:: WHAT TO WORK ON ::
Lines with the word "ipynb" are the answer; copy each of them from the data below.
** PROVIDED DATA follows **
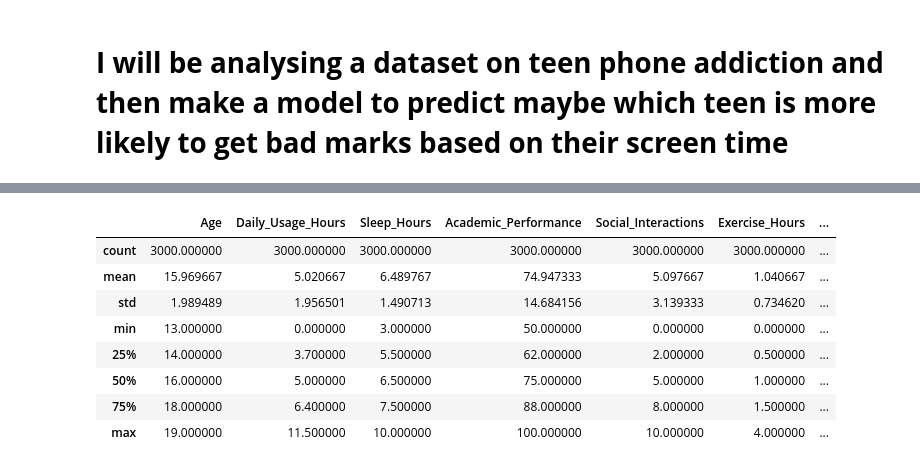
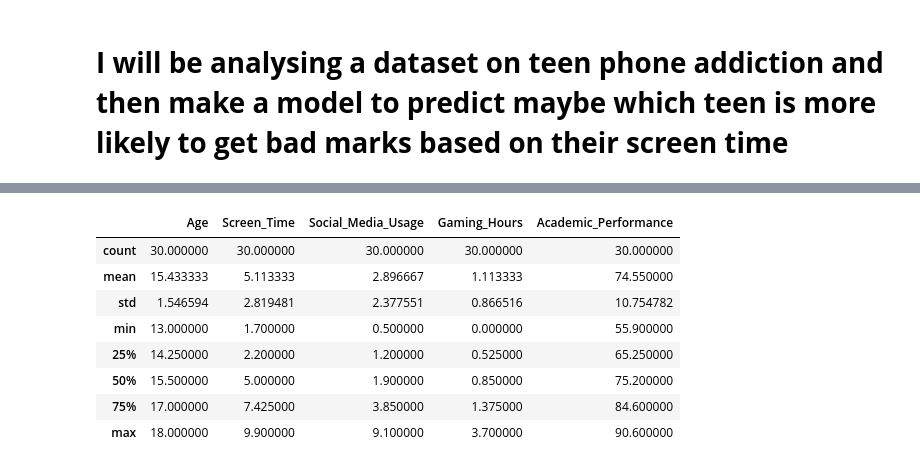
Before and after one commit to kanishkraj-ops/Machine-Learning, a Jupyter notebook: Teen_Phone_Addiction.ipynb, the cells around one changed output, grey strips where cells are left out. Saved outputs shown, nothing was run; the diff lists cells and outputs as text; code cells hidden in the pictures.

```diff
--- a/Teen_Phone_Addiction.ipynb
+++ b/Teen_Phone_Addiction.ipynb
@@ -3,13 +3,13 @@
 # %% [markdown]
 # **I will be analysing a dataset on teen phone addiction and then make a model to predict maybe which teen is more likely to get bad marks based on their screen time**
 # %%
-#Importing the necessary libraries
+#lets import required libraries and dataset
 import pandas as pd
 import numpy as np
 import matplotlib.pyplot as plt
+import seaborn as sns
 
-#importing the dataset
-teen_phone_addiction = pd.read_csv('teen_phone_addiction.csv')
-teen_phone_addiction = teen_phone_addiction.drop("ID", axis=1)#we dont want that id column
-teen_phone_addiction.head()
+#dataset
+teens = pd.read_csv('teen_phone_addiction_dataset.csv')
+teens.head()
 # %% [output]
@@ -35,12 +40,12 @@ Index(['Name', 'Age', 'Gender', 'Location', 'School_Grade',
 # %%
-teen_phone_addiction.describe()
+teens.describe()
 # %% [output]
-|  | Age | Daily_Usage_Hours | Sleep_Hours | Academic_Performance | Social_Interactions | Exercise_Hours | ... |
-| count | 3000.000000 | 3000.000000 | 3000.000000 | 3000.000000 | 3000.000000 | 3000.000000 | ... |
-| mean | 15.969667 | 5.020667 | 6.489767 | 74.947333 | 5.097667 | 1.040667 | ... |
-| std | 1.989489 | 1.956501 | 1.490713 | 14.684156 | 3.139333 | 0.734620 | ... |
-| min | 13.000000 | 0.000000 | 3.000000 | 50.000000 | 0.000000 | 0.000000 | ... |
-| 25% | 14.000000 | 3.700000 | 5.500000 | 62.000000 | 2.000000 | 0.500000 | ... |
-| 50% | 16.000000 | 5.000000 | 6.500000 | 75.000000 | 5.000000 | 1.000000 | ... |
-| 75% | 18.000000 | 6.400000 | 7.500000 | 88.000000 | 8.000000 | 1.500000 | ... |
-| max | 19.000000 | 11.500000 | 10.000000 | 100.000000 | 10.000000 | 4.000000 | ... |
+|  | Age | Screen_Time | Social_Media_Usage | Gaming_Hours | Academic_Performance |
+| count | 30.000000 | 30.000000 | 30.000000 | 30.000000 | 30.000000 |
+| mean | 15.433333 | 5.113333 | 2.896667 | 1.113333 | 74.550000 |
+| std | 1.546594 | 2.819481 | 2.377551 | 0.866516 | 10.754782 |
+| min | 13.000000 | 1.700000 | 0.500000 | 0.000000 | 55.900000 |
+| 25% | 14.250000 | 2.200000 | 1.200000 | 0.525000 | 65.250000 |
+| 50% | 15.500000 | 5.000000 | 1.900000 | 0.850000 | 75.200000 |
+| 75% | 17.000000 | 7.425000 | 3.850000 | 1.375000 | 84.600000 |
+| max | 18.000000 | 9.900000 | 9.100000 | 3.700000 | 90.600000 |
```
Also changed, not shown: parts of 19 cells of this notebook.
** End of PROVIDED DATA **
:: EXERCISE RESPONSE ::
Before and after one commit to kanishkraj-ops/Machine-Learning, a Jupyter notebook: Teen_Phone_Addiction.ipynb, the cells around one changed output, grey strips where cells are left out. Saved outputs shown, nothing was run; the diff lists cells and outputs as text; code cells hidden in the pictures.
--- a/Teen_Phone_Addiction.ipynb
+++ b/Teen_Phone_Addiction.ipynb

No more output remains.